Attorneys are expert in law and litigation and not necessarily in investments. Nevertheless, one does not practice law, particularly business and trust law, for decades without learning some basic truths about investments in general. This article is to share some common sense truths learned by a lawyer who has sat through and been involved in thousands of investment planning sessions…and seen the successes and failures over the decades. It is common sense, not deep study…but it seems to work for most of the estates, trusts, and equivalent accounts we work with.

Often our clients ask our opinions about particular investments or about advisors. Occasionally, we are asked about criteria to utilize in pondering how to invest in stocks and bonds, real estates, limited partnerships, etc. and about appropriate rates of return. Since we are often trustees and executors, or advising same, the ability to evaluate investment performance is at times required.

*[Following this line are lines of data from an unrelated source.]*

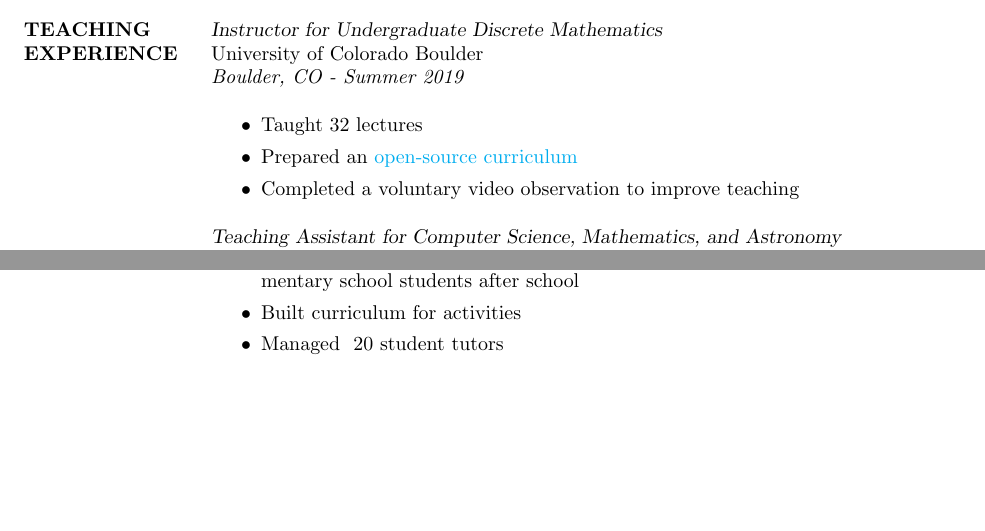
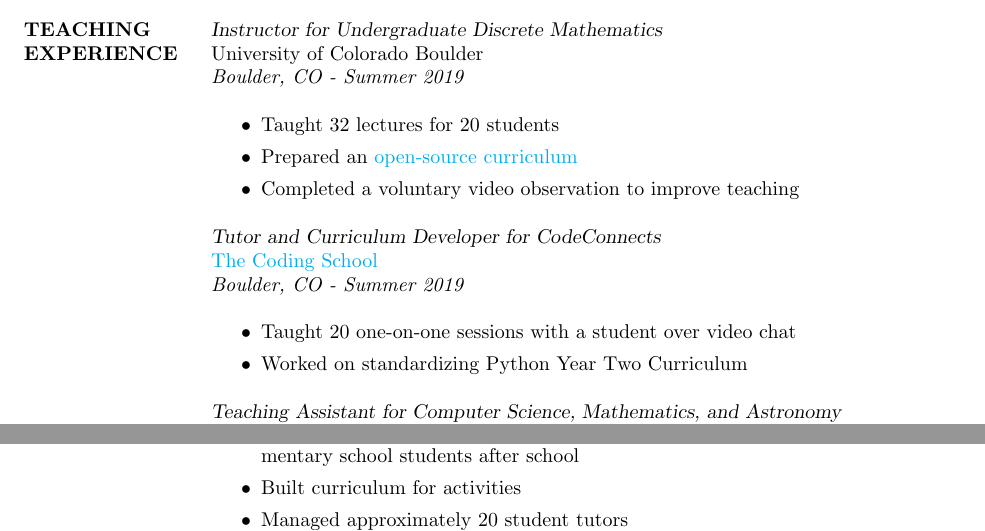
Before and after one commit to jmbhughes/CV, a LaTeX CV (main.tex): two parts of page 2 of 4, joined at a grey line, cut so that both start at the same text, the shorter picture padded with empty space. Compiled offline with pdfLaTeX.

Commit message:
added code connects, fixed readme

```diff
--- a/main.tex
+++ b/main.tex
@@ -87,9 +87,17 @@
   University of Colorado Boulder \\
   {\it Boulder, CO - Summer 2019} \\
   \begin{itemize}
-      \item Taught 32 lectures
+      \item Taught 32 lectures for 20 students
       \item Prepared an \href{https://github.com/jmbhughes/CSCI2824-Discrete-Structures}{open-source curriculum}
       \item Completed a voluntary video observation to improve teaching
+  \end{itemize}
+
+  {\sl Tutor and Curriculum Developer for CodeConnects} \\
+  \href{http://www.the-cs.org/}{The Coding School} \\
+  {\it Boulder, CO - Summer 2019} \\
+  \begin{itemize}
+      \item Taught 20 one-on-one sessions with a student over video chat
+      \item Worked on standardizing Python Year Two Curriculum
   \end{itemize}
 
   {\sl Teaching Assistant for Computer Science, Mathematics, and Astronomy} \\
@@ -118,7 +126,7 @@
   \begin{itemize}
   \item Founded high school club to provide weekly enrichment activities for local elementary school students after school
   \item Built curriculum for activities
-  \item Managed ~20 student tutors
+  \item Managed approximately 20 student tutors
   \end{itemize}
 
   \section{MEMBERSHIPS}
```
Also changed, not shown: REAMDE.md (deleted, +0 -1 lines), CV.pdf, README.md (added).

Of course, the Prudent Investor Rule and the Unitrust rules impose upon fiduciaries a specified type of return on investments and a person considering what to expect on returns would do well to read those articles since they express what the experts think a reasonable return on investments would be in this day and age.

Another good place for an investor to learn some truths about appropriate investment is how the Courts and juries have traditionally treated those charged with obtaining a conservative but appropriate return on investments-the executors and trustees who handle the monies left in Trust. For the last hundred years both the Courts and legislatures have laid down minimal requirements for performance that a “reasonable fiduciary” should obtain while handling investments. Since the decisions have been rendered over decades, their instructions and lessons are not limited to a particular market or boom or bust period. The lessons are universal.

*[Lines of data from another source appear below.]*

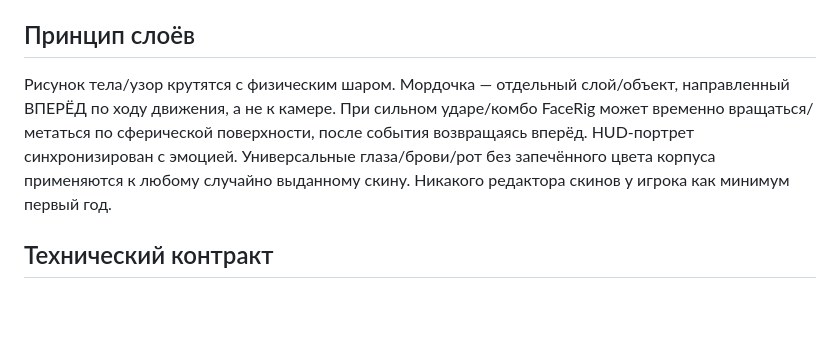
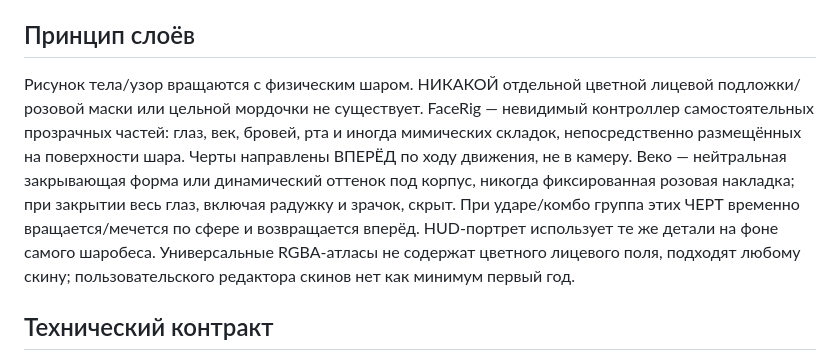
Before and after one commit to shi580927-blip/kolobki, a Markdown page: docs/FACE_ANIMATION_SPEC.md, the part around the change. GitHub-like rendering; blank space fills up the shorter version.

Commit message:
docs(face): remove facial backing patch and use feature-only overlays

```diff
--- a/docs/FACE_ANIMATION_SPEC.md
+++ b/docs/FACE_ANIMATION_SPEC.md
@@ -26,7 +26,7 @@
 Один запуск: `in → hold → out → idle`. Улыбка: плавно возникла, удерживается примерно 550 мс, затем расслабилась. Ярость: нахмурилась/раскрыла рот, удерживается около 950 мс или дольше пока активно соответствующее игровое состояние, затем успокоилась. Оглушение: спирали/шок на короткое время, затем возвращение. В состоянии удержания допустимы лёгкие микроанимации (глаз, бровей), но не безостановочное открывание/закрывание рта. Никакого slow-motion в обычном матче.
 
 ## Принцип слоёв
-Рисунок тела/узор крутятся с физическим шаром. Мордочка — отдельный слой/объект, направленный ВПЕРЁД по ходу движения, а не к камере. При сильном ударе/комбо FaceRig может временно вращаться/метаться по сферической поверхности, после события возвращаясь вперёд. HUD-портрет синхронизирован с эмоцией. Универсальные глаза/брови/рот без запечённого цвета корпуса применяются к любому случайно выданному скину. Никакого редактора скинов у игрока как минимум первый год.
+Рисунок тела/узор вращаются с физическим шаром. НИКАКОЙ отдельной цветной лицевой подложки/розовой маски или цельной мордочки не существует. FaceRig — невидимый контроллер самостоятельных прозрачных частей: глаз, век, бровей, рта и иногда мимических складок, непосредственно размещённых на поверхности шара. Черты направлены ВПЕРЁД по ходу движения, не в камеру. Веко — нейтральная закрывающая форма или динамический оттенок под корпус, никогда фиксированная розовая накладка; при закрытии весь глаз, включая радужку и зрачок, скрыт. При ударе/комбо группа этих ЧЕРТ временно вращается/мечется по сфере и возвращается вперёд. HUD-портрет использует те же детали на фоне самого шаробеса. Универсальные RGBA-атласы не содержат цветного лицевого поля, подходят любому скину; пользовательского редактора скинов нет как минимум первый год.
 
 ## Технический контракт
 - Модуль `src/face/FaceAnimationController.mjs` реализует конечный автомат, без сторонних SDK.
```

Their lessons are useful to keep in mind since they derive from the objective consideration of Triers of fact who, inevitably, have heard both sides of the argument in the trial or hearing. And their lessons are at times surprising. Roughly, the following truths seem appropriate in most circumstances.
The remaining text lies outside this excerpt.